You know, we all like to get book recommendations. I know I do. Many of my favorites have come via recs from friends and social media connections. So what I would like to do is come up with a list of great recommendations for everybody. If you feel up to it (aka if you care), can you give us your top 3 books all-time? Let's see what we can put out there. Take a week and either list them on this blog post or email me directly at firstname.lastname@example.org. And although I'm sure you've seen my top 3 before, here they are again:
Pillars of the Earth - Ken Follett
The Source - James Michener
Shogun - James Clavell
And P.S. If you want to give us 1, 2, 4, or 5, feel free.
1. Kate Allure - Lawyer Up. I reviewed Kate's book on July 26 of this year. I liked it a lot. Kate's launch will be Friday, October 2, from 7:30-9:30, at Barnes & Noble on Stevens Creek Blvd. in San Jose.

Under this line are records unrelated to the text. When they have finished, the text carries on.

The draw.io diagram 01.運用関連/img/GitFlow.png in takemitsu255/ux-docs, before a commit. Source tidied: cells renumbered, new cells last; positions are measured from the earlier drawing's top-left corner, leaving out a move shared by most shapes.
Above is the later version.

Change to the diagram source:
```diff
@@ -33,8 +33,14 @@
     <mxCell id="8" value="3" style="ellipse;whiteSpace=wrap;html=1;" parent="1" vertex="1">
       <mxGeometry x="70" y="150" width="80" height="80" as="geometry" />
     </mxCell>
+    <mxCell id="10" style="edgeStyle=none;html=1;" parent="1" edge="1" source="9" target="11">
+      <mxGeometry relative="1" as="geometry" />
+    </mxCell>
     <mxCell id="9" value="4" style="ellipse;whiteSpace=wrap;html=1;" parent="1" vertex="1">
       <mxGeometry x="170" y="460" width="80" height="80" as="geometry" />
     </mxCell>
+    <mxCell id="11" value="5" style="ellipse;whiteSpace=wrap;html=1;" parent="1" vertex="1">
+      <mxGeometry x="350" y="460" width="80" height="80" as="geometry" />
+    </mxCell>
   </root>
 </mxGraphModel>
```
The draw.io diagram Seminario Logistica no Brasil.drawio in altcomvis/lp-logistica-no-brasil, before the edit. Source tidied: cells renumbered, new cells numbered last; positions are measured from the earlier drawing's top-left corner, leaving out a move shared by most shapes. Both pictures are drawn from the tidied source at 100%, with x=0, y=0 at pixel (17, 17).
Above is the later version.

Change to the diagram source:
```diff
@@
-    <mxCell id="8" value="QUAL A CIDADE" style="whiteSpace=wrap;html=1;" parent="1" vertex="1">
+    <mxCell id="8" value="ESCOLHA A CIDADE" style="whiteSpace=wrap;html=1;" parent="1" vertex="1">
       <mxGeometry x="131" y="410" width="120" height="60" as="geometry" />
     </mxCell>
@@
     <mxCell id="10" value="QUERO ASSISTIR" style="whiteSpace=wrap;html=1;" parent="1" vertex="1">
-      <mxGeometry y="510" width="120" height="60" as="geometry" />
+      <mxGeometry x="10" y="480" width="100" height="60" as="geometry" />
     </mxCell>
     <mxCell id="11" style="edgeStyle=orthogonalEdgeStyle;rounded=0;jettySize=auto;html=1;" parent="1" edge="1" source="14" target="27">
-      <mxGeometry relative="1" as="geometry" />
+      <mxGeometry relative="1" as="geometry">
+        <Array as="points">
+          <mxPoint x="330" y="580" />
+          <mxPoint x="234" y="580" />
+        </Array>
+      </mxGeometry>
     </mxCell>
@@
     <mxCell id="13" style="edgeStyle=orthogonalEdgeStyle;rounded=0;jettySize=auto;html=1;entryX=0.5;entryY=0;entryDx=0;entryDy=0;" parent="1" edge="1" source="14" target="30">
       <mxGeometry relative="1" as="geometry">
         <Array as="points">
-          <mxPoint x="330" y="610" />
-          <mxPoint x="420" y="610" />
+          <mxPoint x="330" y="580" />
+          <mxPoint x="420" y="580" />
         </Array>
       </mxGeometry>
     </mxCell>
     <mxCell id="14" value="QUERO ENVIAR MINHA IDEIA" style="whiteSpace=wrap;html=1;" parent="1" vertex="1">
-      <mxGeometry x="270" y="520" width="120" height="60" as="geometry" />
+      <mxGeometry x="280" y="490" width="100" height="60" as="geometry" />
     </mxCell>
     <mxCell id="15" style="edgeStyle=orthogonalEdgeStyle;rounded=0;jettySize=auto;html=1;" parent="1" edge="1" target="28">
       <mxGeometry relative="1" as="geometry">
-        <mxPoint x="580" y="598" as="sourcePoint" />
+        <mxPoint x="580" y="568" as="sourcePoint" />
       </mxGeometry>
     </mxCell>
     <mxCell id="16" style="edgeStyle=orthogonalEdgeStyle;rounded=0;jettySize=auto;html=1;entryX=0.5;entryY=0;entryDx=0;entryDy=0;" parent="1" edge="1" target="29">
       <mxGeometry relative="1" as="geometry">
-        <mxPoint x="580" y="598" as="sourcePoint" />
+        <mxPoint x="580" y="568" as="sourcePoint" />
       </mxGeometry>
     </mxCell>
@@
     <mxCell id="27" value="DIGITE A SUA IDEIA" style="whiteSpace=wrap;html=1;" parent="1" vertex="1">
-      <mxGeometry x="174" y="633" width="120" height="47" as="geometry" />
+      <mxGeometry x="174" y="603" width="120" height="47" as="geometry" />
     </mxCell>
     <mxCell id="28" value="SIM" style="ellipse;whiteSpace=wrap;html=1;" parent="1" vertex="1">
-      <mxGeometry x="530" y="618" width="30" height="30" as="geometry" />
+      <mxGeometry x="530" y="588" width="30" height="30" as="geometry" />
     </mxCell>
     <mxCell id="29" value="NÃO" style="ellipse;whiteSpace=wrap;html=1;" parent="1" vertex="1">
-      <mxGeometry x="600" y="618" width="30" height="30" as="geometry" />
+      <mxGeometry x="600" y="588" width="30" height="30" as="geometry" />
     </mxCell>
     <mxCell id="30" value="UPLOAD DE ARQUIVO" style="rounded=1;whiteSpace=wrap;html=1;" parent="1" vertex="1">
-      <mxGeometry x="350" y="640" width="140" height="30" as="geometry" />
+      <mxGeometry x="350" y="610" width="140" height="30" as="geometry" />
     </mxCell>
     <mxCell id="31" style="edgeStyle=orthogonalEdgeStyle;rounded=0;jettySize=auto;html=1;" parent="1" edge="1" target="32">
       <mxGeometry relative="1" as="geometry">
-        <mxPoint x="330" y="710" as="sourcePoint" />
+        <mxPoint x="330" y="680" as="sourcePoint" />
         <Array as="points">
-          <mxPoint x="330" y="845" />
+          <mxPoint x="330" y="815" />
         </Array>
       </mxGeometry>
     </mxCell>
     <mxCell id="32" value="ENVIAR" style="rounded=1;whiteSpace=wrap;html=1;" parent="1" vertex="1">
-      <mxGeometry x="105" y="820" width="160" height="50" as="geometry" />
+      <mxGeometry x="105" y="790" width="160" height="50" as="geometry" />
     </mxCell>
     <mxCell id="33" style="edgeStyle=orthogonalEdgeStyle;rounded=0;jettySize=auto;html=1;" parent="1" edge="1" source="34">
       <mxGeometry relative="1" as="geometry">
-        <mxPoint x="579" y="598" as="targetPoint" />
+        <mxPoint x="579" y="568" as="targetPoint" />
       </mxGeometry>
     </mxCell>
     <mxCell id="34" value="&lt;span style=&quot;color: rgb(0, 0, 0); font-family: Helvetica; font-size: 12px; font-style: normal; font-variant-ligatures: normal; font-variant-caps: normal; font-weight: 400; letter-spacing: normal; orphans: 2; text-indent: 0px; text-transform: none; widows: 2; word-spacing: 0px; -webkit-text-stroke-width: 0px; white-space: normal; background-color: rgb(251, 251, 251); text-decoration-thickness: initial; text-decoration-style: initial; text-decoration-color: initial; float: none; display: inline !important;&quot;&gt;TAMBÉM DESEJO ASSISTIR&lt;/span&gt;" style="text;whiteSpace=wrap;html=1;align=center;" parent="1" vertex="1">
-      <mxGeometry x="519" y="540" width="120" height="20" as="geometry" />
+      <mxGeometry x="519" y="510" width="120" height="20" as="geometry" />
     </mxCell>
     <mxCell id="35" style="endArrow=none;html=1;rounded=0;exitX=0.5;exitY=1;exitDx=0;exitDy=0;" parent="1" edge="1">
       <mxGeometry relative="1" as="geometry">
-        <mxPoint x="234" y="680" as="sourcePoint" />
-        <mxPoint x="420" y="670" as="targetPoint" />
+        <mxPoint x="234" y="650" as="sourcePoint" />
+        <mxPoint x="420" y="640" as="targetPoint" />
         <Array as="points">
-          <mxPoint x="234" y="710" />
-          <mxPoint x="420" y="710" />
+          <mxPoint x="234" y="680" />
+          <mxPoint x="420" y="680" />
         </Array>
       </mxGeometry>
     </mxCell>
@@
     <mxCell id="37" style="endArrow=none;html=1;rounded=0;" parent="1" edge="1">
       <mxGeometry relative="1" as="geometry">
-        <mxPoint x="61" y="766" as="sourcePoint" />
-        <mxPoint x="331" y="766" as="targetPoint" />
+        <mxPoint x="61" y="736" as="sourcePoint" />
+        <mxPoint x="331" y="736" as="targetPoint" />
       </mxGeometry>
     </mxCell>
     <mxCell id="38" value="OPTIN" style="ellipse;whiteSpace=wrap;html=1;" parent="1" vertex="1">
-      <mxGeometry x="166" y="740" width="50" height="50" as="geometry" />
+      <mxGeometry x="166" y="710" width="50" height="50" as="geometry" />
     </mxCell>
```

2. Ellen Kirschman - The Right Wrong Thing. This is Ellen's 2nd book with her police psychologist protagonist, Dot Meyerhof. Ellen is the perfect author to write about a police psychologist since she, herself, was a police psychologist for 30 years! I first saw Ellen at Book Passage in Corte Madera back in September of 2013. I blogged about that appearance on October 1, 2013. Ellen is exceedingly interesting. And what she has to talk about is certainly pertinent to present day news. But I digress. Ellen's launch will be Wednesday, October 7, at Books, Inc. in Palo Alto (the site of Margie's 4th Tuesday Night Book Club).
Both authors have multiple appearances scheduled. Feel free to go on their websites if you want to see them live, but can't make the launches:
MUSINGS AND CONFUSINGS: I'm currently reading Vanessa Diffenbaugh's 2nd (and latest) book, We Never Asked for Wings. I really like it a lot. But I've made very few notes. Sometimes I have a lot to say about a book, and sometimes not so much. This one, the latter. I'm trying to figure out why. And here's the only answer I can come up with - I just don't know (it's the same answer Tevya gives in Fiddler on the Roof when he's asked why a certain tradition exists). It's not a function of how much I like a book. It's more a function of sections and passages creating questions and thoughts in my mind vs. just accepting what's written at face value. Someday maybe we can have an online discussion about it.